Task directions - The expected output is each line in the data below that includes the string "MANIFEST".

** Opening Dataset records block **

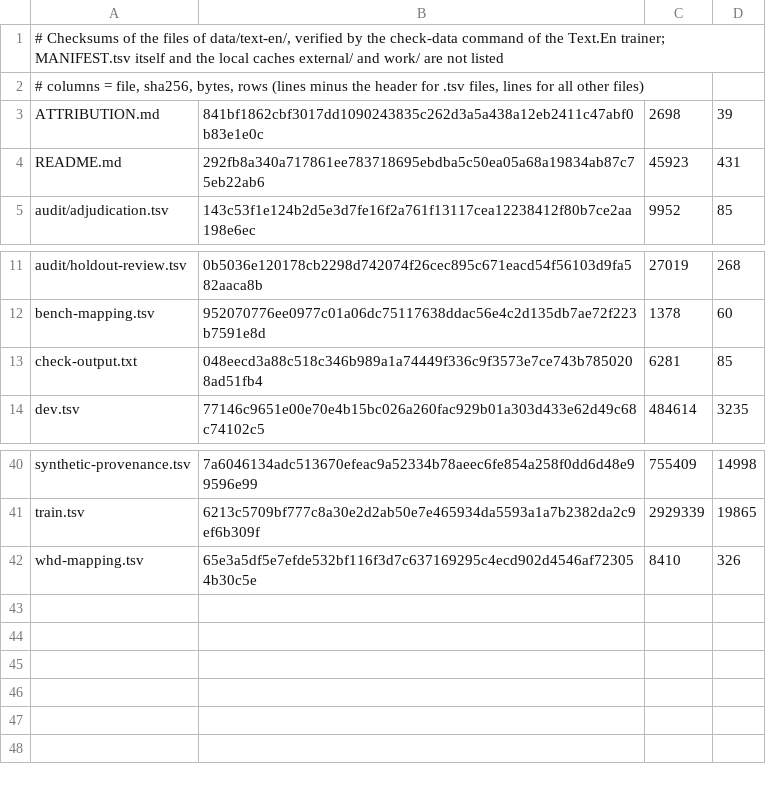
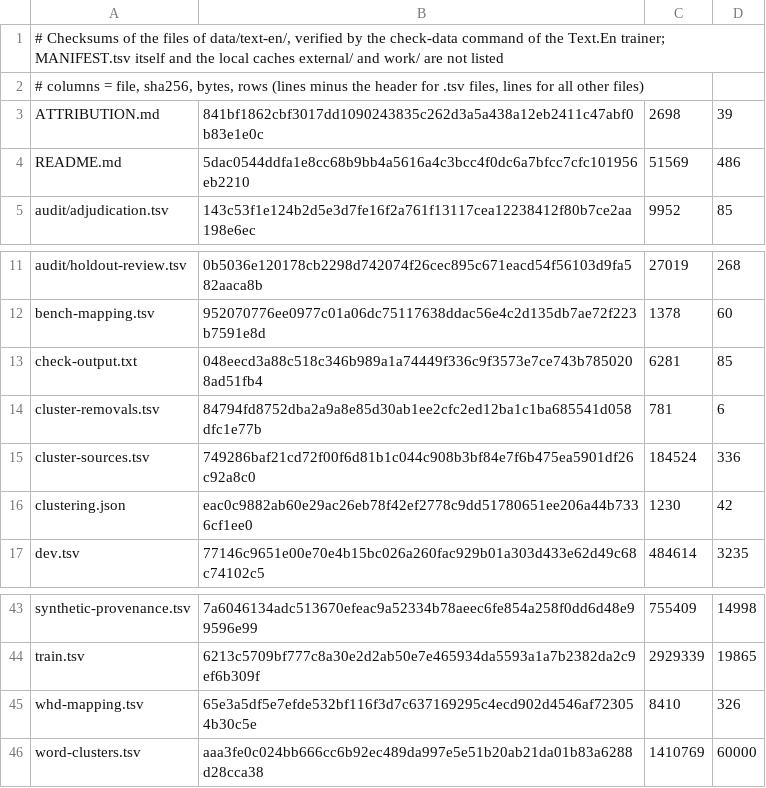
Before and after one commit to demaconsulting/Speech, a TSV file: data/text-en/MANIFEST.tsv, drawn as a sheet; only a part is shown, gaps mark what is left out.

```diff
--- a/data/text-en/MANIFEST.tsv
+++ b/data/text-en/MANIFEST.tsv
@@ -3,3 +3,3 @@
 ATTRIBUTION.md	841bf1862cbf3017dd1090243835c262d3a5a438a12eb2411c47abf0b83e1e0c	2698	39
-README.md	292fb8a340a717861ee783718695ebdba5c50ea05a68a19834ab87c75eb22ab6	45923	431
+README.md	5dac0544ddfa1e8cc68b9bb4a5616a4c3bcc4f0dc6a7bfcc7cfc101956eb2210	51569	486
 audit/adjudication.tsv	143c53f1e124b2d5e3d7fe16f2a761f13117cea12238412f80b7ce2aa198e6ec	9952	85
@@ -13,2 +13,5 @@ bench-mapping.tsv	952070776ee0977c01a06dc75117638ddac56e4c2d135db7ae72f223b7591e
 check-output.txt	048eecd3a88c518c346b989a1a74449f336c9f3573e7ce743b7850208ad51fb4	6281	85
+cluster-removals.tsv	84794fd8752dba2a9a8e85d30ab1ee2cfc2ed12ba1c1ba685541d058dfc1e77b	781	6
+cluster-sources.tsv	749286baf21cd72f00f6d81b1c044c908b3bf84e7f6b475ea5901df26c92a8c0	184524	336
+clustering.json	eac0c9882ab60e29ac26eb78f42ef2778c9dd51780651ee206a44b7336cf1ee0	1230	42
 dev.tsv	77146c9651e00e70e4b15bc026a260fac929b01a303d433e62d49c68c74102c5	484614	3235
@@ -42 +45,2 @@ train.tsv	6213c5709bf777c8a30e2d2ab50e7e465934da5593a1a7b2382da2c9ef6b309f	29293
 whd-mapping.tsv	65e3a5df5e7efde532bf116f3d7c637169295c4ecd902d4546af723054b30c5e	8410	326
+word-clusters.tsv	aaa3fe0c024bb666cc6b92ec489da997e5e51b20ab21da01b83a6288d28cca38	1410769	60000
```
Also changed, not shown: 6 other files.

** Closing Dataset records block **

Solved problem -
Before and after one commit to demaconsulting/Speech, a TSV file: data/text-en/MANIFEST.tsv, drawn as a sheet; only a part is shown, gaps mark what is left out.
--- a/data/text-en/MANIFEST.tsv
+++ b/data/text-en/MANIFEST.tsv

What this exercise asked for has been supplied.